She was able to relax on the second leg of the two-leg run — a marathon itself — as she already led the next woman in her age group by over half an hour.
‘‘I cried for the last 5km because I knew it was actually going to happen.
‘‘I had so many friends there, my partner and my coach, just there to support me — it was awesome but very, very emotional.’’
Gallagher had shown she was on target for Taupo when finishing second in her age group in the Tauranga Half in January.
She also won a special trophy, the Tony O’Hagan Cup, recognising the obstacles she’d overcome getting to the start-line.
Then, like all Taupo entrants, she had to overcome the inconvenience of having the event postponed for three weeks due to Covid restrictions.
‘‘Mentally it was really, really hard.’’
By winning her age group, she qualified for the world champs in Kailua-Kona, Hawaii, but Gallagher says she’s turned down her slot due to the cost involved — potentially $30,000 to $40,000, including quarantining.
At this stage, she’ll probably compete in November’s Queenstown Marathon and December’s half ironman in Taupo.
The latter’s a qualifier for the world half ironman at the same venue a year later.
A former competitive swimmer in her native Ireland, Gallagher says you have to enjoy triathlon to do well ‘‘because your weekends are basically taken away ‘cos you’re just putting all the hours into training’’.
Among other locals competing in Taupo, Paul Preston, 35, finished second in his age group

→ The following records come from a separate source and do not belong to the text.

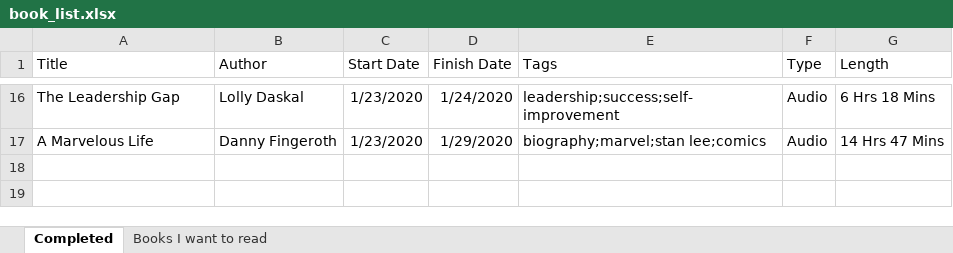
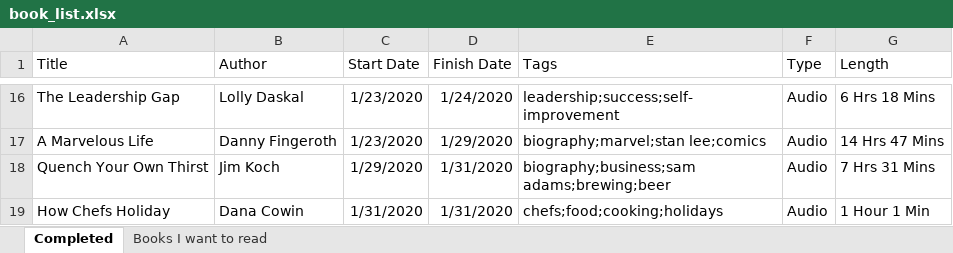
Before and after one commit to zachfloro/reading_list, an Excel workbook: book_list.xlsx, sheet Completed, drawn as a sheet; only a part is shown, gaps mark what is left out; values as stored, in another font and other column widths than the file's, no borders; the diff names each change by its address in the sheet, - before the commit and + after, or states it on an @@ line.

Commit message:
added jim koch book and how chefs holiday

```diff
--- a/book_list.xlsx (sheet Completed)
+++ b/book_list.xlsx (sheet Completed)
+row 18: Quench Your Own Thirst | Jim Koch | 1/29/2020 | 1/31/2020 | biography;business;sam adams;brewing;beer | Audio | 7 Hrs 31 Mins
+row 19: How Chefs Holiday | Dana Cowin | 1/31/2020 | 1/31/2020 | chefs;food;cooking;holidays | Audio | 1 Hour 1 Min
```
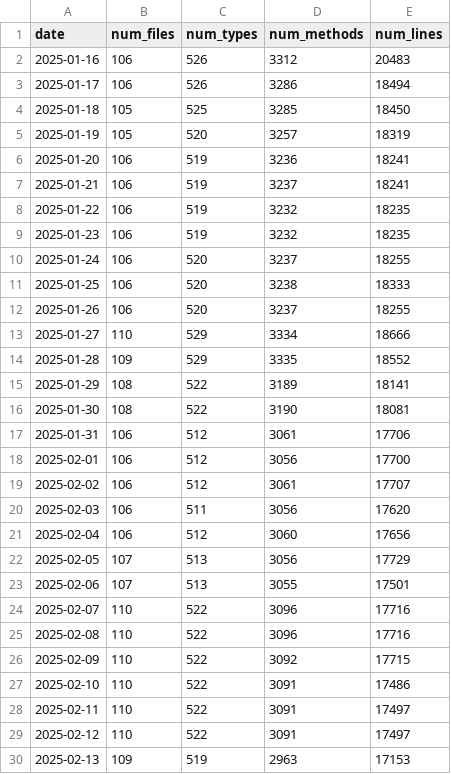
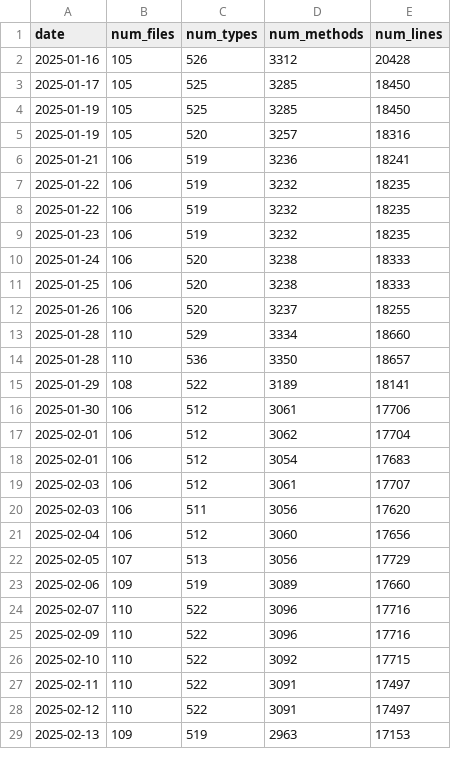
Before and after one commit to ayerofieiev-tt/api-metrics-dashboard, a CSV file: public/data/timeseries.csv, drawn as a sheet; only a part is shown; the diff covers the shown part only.

Commit message:
Fix build-api-metrics-timeseries.sh to use previous values for dates without commits

```diff
--- a/public/data/timeseries.csv
+++ b/public/data/timeseries.csv
@@ -1,20 +1,20 @@
 date,num_files,num_types,num_methods,num_lines
-2025-01-16,106,526,3312,20483
-2025-01-17,106,526,3286,18494
-2025-01-18,105,525,3285,18450
-2025-01-19,105,520,3257,18319
-2025-01-20,106,519,3236,18241
-2025-01-21,106,519,3237,18241
+2025-01-16,105,526,3312,20428
+2025-01-17,105,525,3285,18450
+2025-01-19,105,525,3285,18450
+2025-01-19,105,520,3257,18316
+2025-01-21,106,519,3236,18241
+2025-01-22,106,519,3232,18235
 2025-01-22,106,519,3232,18235
 2025-01-23,106,519,3232,18235
-2025-01-24,106,520,3237,18255
+2025-01-24,106,520,3238,18333
 2025-01-25,106,520,3238,18333
 2025-01-26,106,520,3237,18255
-2025-01-27,110,529,3334,18666
-2025-01-28,109,529,3335,18552
+2025-01-28,110,529,3334,18660
+2025-01-28,110,536,3350,18657
 2025-01-29,108,522,3189,18141
-2025-01-30,108,522,3190,18081
-2025-01-31,106,512,3061,17706
-2025-02-01,106,512,3056,17700
-2025-02-02,106,512,3061,17707
+2025-01-30,106,512,3061,17706
+2025-02-01,106,512,3062,17704
+2025-02-01,106,512,3054,17683
+2025-02-03,106,512,3061,17707
 2025-02-03,106,511,3056,17620
@@ -22,7 +22,6 @@ date,num_files,num_types,num_methods,num_lines
 2025-02-05,107,513,3056,17729
-2025-02-06,107,513,3055,17501
+2025-02-06,109,519,3089,17660
 2025-02-07,110,522,3096,17716
-2025-02-08,110,522,3096,17716
-2025-02-09,110,522,3092,17715
-2025-02-10,110,522,3091,17486
+2025-02-09,110,522,3096,17716
+2025-02-10,110,522,3092,17715
 2025-02-11,110,522,3091,17497
```
Also changed, not shown: 8 added rows, 7 removed rows and 20 edited cells elsewhere in this file, 7 other files.
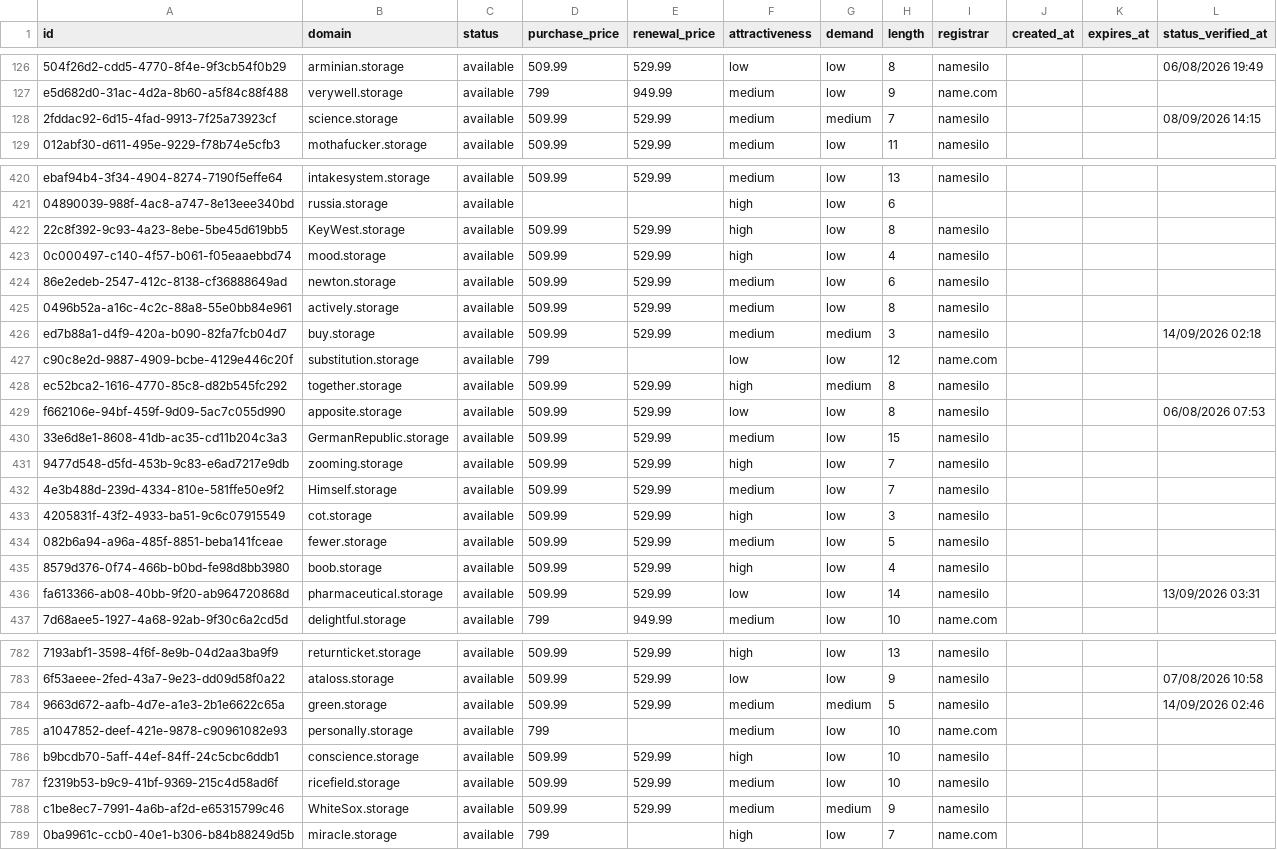
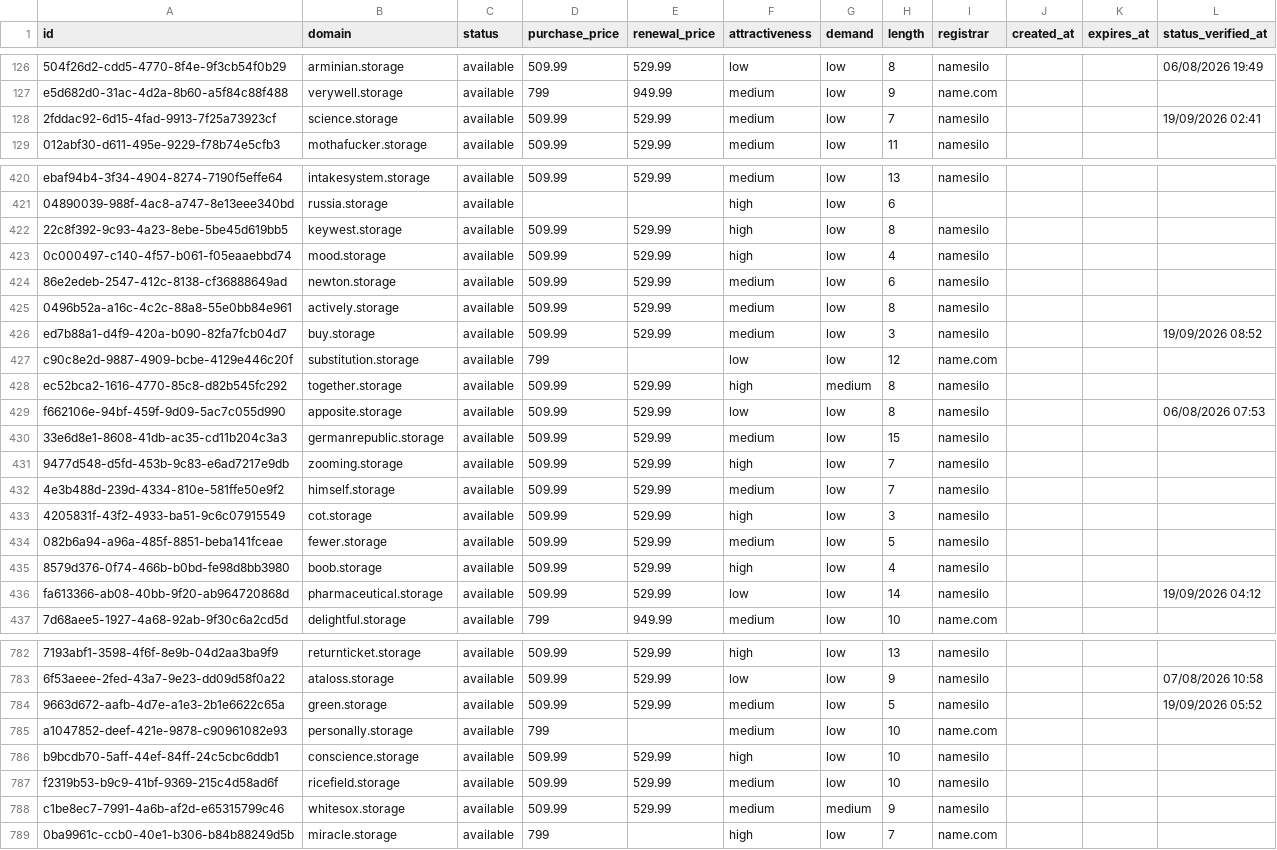
Before and after one commit to UniqueDomains/storage-oneword-domains, a CSV file: storage.csv, drawn as a sheet; only a part is shown, gaps mark what is left out; the diff covers the shown part only; the diff names each change by its address in the sheet, - before the commit and + after, or states it on an @@ line.

Commit message:
Domains update

```diff
--- a/storage.csv
+++ b/storage.csv
-G128 (demand): medium
+G128 (demand): low
-L128 (status_verified_at): 08/09/2026 14:15
+L128 (status_verified_at): 19/09/2026 02:41
-B422 (domain): KeyWest.storage
+B422 (domain): keywest.storage
-G426 (demand): medium
+G426 (demand): low
-L426 (status_verified_at): 14/09/2026 02:18
+L426 (status_verified_at): 19/09/2026 08:52
-B430 (domain): GermanRepublic.storage
+B430 (domain): germanrepublic.storage
-B432 (domain): Himself.storage
+B432 (domain): himself.storage
-L436 (status_verified_at): 13/09/2026 03:31
+L436 (status_verified_at): 19/09/2026 04:12
-G784 (demand): medium
+G784 (demand): low
-L784 (status_verified_at): 14/09/2026 02:46
+L784 (status_verified_at): 19/09/2026 05:52
-B788 (domain): WhiteSox.storage
+B788 (domain): whitesox.storage
```
Also changed, not shown: 94 edited cells elsewhere in this file, 4 other files.
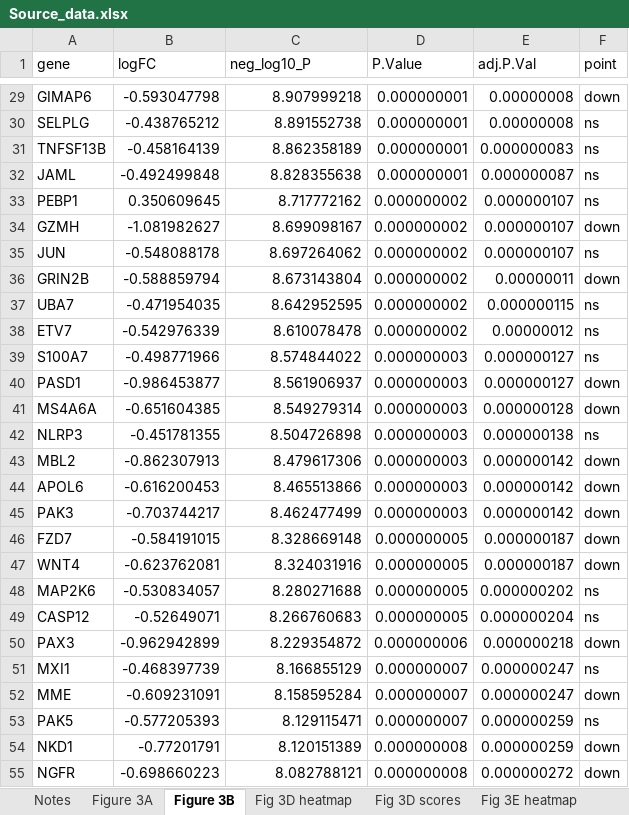
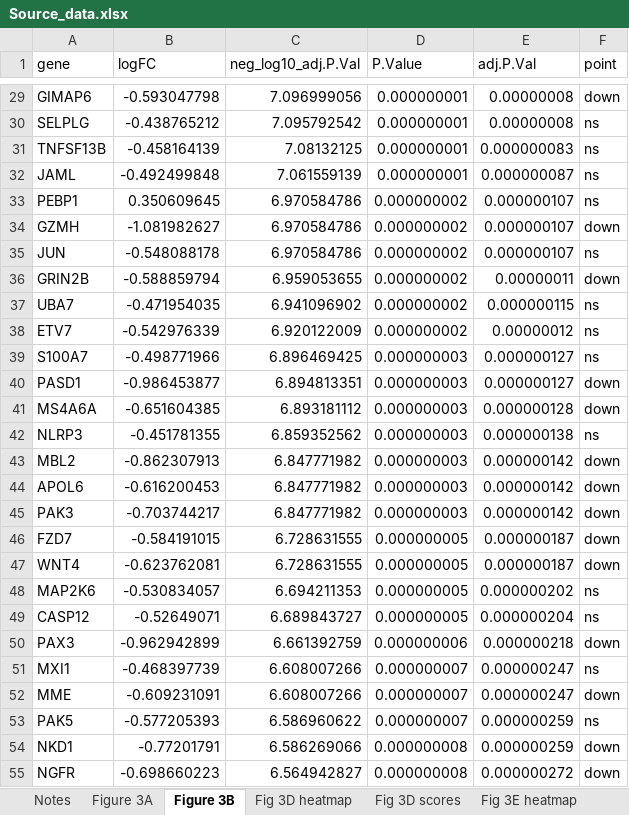
Before and after one commit to GWMcElfresh/antiCD21_BCF_GeoMx, an Excel workbook: data/Source_data.xlsx, sheet Figure 3B, drawn as a sheet; only a part is shown, gaps mark what is left out; values as stored, in another font and other column widths than the file's, no borders; the diff covers the shown part only; the diff names each change by its address in the sheet, - before the commit and + after, or states it on an @@ line.

```diff
--- a/data/Source_data.xlsx (sheet Figure 3B)
+++ b/data/Source_data.xlsx (sheet Figure 3B)
-C1: neg_log10_P
+C1: neg_log10_adj.P.Val
-C29 (neg_log10_adj.P.Val): 8.907999218
+C29 (neg_log10_adj.P.Val): 7.096999056
-C30 (neg_log10_adj.P.Val): 8.891552738
+C30 (neg_log10_adj.P.Val): 7.095792542
-C31 (neg_log10_adj.P.Val): 8.862358189
+C31 (neg_log10_adj.P.Val): 7.08132125
-C32 (neg_log10_adj.P.Val): 8.828355638
+C32 (neg_log10_adj.P.Val): 7.061559139
-C33 (neg_log10_adj.P.Val): 8.717772162
+C33 (neg_log10_adj.P.Val): 6.970584786
-C34 (neg_log10_adj.P.Val): 8.699098167
+C34 (neg_log10_adj.P.Val): 6.970584786
-C35 (neg_log10_adj.P.Val): 8.697264062
+C35 (neg_log10_adj.P.Val): 6.970584786
-C36 (neg_log10_adj.P.Val): 8.673143804
+C36 (neg_log10_adj.P.Val): 6.959053655
-C37 (neg_log10_adj.P.Val): 8.642952595
+C37 (neg_log10_adj.P.Val): 6.941096902
-C38 (neg_log10_adj.P.Val): 8.610078478
+C38 (neg_log10_adj.P.Val): 6.920122009
-C39 (neg_log10_adj.P.Val): 8.574844022
+C39 (neg_log10_adj.P.Val): 6.896469425
-C40 (neg_log10_adj.P.Val): 8.561906937
+C40 (neg_log10_adj.P.Val): 6.894813351
-C41 (neg_log10_adj.P.Val): 8.549279314
+C41 (neg_log10_adj.P.Val): 6.893181112
-C42 (neg_log10_adj.P.Val): 8.504726898
+C42 (neg_log10_adj.P.Val): 6.859352562
-C43 (neg_log10_adj.P.Val): 8.479617306
+C43 (neg_log10_adj.P.Val): 6.847771982
-C44 (neg_log10_adj.P.Val): 8.465513866
+C44 (neg_log10_adj.P.Val): 6.847771982
-C45 (neg_log10_adj.P.Val): 8.462477499
+C45 (neg_log10_adj.P.Val): 6.847771982
-C46 (neg_log10_adj.P.Val): 8.328669148
+C46 (neg_log10_adj.P.Val): 6.728631555
-C47 (neg_log10_adj.P.Val): 8.324031916
+C47 (neg_log10_adj.P.Val): 6.728631555
-C48 (neg_log10_adj.P.Val): 8.280271688
+C48 (neg_log10_adj.P.Val): 6.694211353
-C49 (neg_log10_adj.P.Val): 8.266760683
+C49 (neg_log10_adj.P.Val): 6.689843727
-C50 (neg_log10_adj.P.Val): 8.229354872
+C50 (neg_log10_adj.P.Val): 6.661392759
-C51 (neg_log10_adj.P.Val): 8.166855129
+C51 (neg_log10_adj.P.Val): 6.608007266
-C52 (neg_log10_adj.P.Val): 8.158595284
+C52 (neg_log10_adj.P.Val): 6.608007266
-C53 (neg_log10_adj.P.Val): 8.129115471
+C53 (neg_log10_adj.P.Val): 6.586960622
-C54 (neg_log10_adj.P.Val): 8.120151389
+C54 (neg_log10_adj.P.Val): 6.586269066
-C55 (neg_log10_adj.P.Val): 8.082788121
+C55 (neg_log10_adj.P.Val): 6.564942827
```
Also changed, not shown: 1785 edited cells elsewhere in this sheet, sheet Notes, 5 other files.
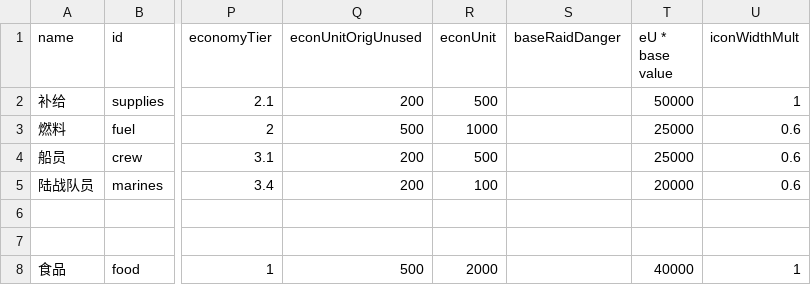
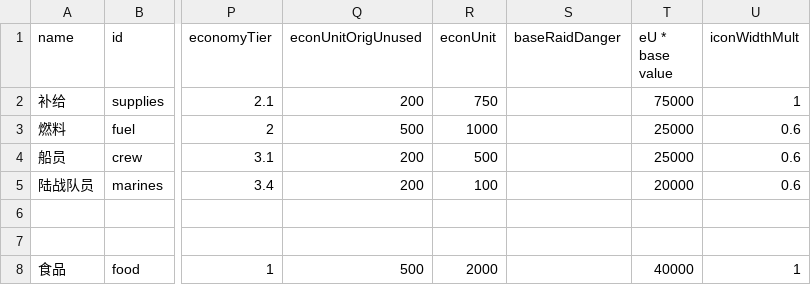
Before and after one commit to TruthOriginem/Starsector-0951-Localization, a CSV file: localization/data/campaign/commodities.csv, drawn as a sheet; only a part is shown, gaps mark what is left out; the diff names each change by its address in the sheet, - before the commit and + after, or states it on an @@ line.

```diff
--- a/localization/data/campaign/commodities.csv
+++ b/localization/data/campaign/commodities.csv
-R2 (econUnit): 500
+R2 (econUnit): 750
-T2 (eU * base value): 50000
+T2 (eU * base value): 75000
```
Also changed, not shown: localization/data/campaign/industries.csv, localization/data/campaign/special_items.csv, 3 other files.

and 13th-best amateur, McKenzie Edgar, 29, was ninth in her age group and Clint Williams had to pull out.